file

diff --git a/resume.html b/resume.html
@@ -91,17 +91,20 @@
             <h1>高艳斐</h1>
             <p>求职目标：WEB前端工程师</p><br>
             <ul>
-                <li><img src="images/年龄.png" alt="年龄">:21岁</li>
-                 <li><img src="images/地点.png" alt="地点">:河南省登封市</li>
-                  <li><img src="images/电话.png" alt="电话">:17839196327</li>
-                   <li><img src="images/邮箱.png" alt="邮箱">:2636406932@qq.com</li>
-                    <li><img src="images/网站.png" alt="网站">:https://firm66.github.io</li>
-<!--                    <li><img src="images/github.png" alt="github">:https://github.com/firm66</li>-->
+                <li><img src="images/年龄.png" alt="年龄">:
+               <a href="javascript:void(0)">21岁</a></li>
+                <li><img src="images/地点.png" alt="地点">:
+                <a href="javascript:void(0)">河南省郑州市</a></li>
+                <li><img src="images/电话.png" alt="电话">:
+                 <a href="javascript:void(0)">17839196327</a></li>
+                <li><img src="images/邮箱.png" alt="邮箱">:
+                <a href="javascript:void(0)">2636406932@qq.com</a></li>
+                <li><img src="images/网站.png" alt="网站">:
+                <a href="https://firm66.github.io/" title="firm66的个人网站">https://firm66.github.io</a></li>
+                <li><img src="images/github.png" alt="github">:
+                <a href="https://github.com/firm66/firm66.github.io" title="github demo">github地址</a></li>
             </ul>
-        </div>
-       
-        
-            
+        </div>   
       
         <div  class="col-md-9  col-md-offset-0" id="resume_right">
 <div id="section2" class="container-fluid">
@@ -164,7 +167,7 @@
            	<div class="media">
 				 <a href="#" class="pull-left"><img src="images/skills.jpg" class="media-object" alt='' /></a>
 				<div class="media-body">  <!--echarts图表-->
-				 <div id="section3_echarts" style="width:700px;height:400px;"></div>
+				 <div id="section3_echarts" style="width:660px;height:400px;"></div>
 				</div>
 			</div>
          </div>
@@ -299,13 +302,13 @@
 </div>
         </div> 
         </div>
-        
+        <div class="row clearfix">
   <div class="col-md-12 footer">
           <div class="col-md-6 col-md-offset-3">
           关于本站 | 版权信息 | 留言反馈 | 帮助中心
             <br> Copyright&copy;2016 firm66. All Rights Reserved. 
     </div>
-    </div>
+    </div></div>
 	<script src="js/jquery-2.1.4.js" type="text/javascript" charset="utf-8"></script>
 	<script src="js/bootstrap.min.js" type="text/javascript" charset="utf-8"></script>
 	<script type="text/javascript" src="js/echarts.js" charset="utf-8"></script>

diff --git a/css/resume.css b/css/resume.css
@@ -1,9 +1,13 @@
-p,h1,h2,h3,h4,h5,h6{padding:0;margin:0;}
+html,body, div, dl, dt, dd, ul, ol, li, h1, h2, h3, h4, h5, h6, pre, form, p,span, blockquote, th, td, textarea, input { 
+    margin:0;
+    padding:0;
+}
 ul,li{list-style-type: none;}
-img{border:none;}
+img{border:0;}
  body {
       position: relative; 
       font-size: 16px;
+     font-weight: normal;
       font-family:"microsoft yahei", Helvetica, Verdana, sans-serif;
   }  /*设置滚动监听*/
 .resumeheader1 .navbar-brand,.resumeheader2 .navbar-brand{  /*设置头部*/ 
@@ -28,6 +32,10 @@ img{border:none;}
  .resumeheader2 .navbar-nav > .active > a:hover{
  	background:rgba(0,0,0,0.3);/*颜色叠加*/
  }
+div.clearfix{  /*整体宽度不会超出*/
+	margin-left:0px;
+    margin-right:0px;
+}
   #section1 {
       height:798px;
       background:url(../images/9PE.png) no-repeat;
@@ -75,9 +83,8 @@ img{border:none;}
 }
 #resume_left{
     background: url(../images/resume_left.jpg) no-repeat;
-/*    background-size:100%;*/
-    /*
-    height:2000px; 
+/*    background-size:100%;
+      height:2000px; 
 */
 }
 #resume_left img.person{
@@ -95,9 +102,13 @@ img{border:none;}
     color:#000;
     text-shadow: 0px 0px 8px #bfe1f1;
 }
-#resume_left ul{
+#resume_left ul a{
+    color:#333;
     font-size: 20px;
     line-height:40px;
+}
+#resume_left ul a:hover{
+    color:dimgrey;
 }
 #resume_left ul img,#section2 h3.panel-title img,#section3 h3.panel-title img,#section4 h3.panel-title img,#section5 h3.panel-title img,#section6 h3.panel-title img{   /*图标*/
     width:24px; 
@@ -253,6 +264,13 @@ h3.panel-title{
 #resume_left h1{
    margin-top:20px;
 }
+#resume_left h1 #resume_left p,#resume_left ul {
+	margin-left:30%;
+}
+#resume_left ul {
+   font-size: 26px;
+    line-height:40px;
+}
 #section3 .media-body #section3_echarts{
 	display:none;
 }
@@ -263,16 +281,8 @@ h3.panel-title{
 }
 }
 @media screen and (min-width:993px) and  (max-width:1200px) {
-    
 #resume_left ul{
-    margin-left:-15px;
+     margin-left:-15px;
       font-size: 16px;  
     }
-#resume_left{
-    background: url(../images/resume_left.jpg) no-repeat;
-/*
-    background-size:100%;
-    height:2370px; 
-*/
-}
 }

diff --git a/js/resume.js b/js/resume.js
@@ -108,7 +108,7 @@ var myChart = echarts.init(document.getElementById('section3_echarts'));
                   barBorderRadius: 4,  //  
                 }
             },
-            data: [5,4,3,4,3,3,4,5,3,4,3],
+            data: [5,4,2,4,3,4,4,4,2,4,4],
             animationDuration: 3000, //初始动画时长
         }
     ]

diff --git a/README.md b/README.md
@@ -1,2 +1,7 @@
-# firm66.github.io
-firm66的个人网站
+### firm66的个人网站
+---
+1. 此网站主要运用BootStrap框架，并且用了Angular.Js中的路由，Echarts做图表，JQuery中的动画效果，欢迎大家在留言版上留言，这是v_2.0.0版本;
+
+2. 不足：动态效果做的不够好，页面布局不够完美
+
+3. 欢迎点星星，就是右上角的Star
*****
How many lines of the data hold the string "font"? Reply with the number alone.

Output below:
6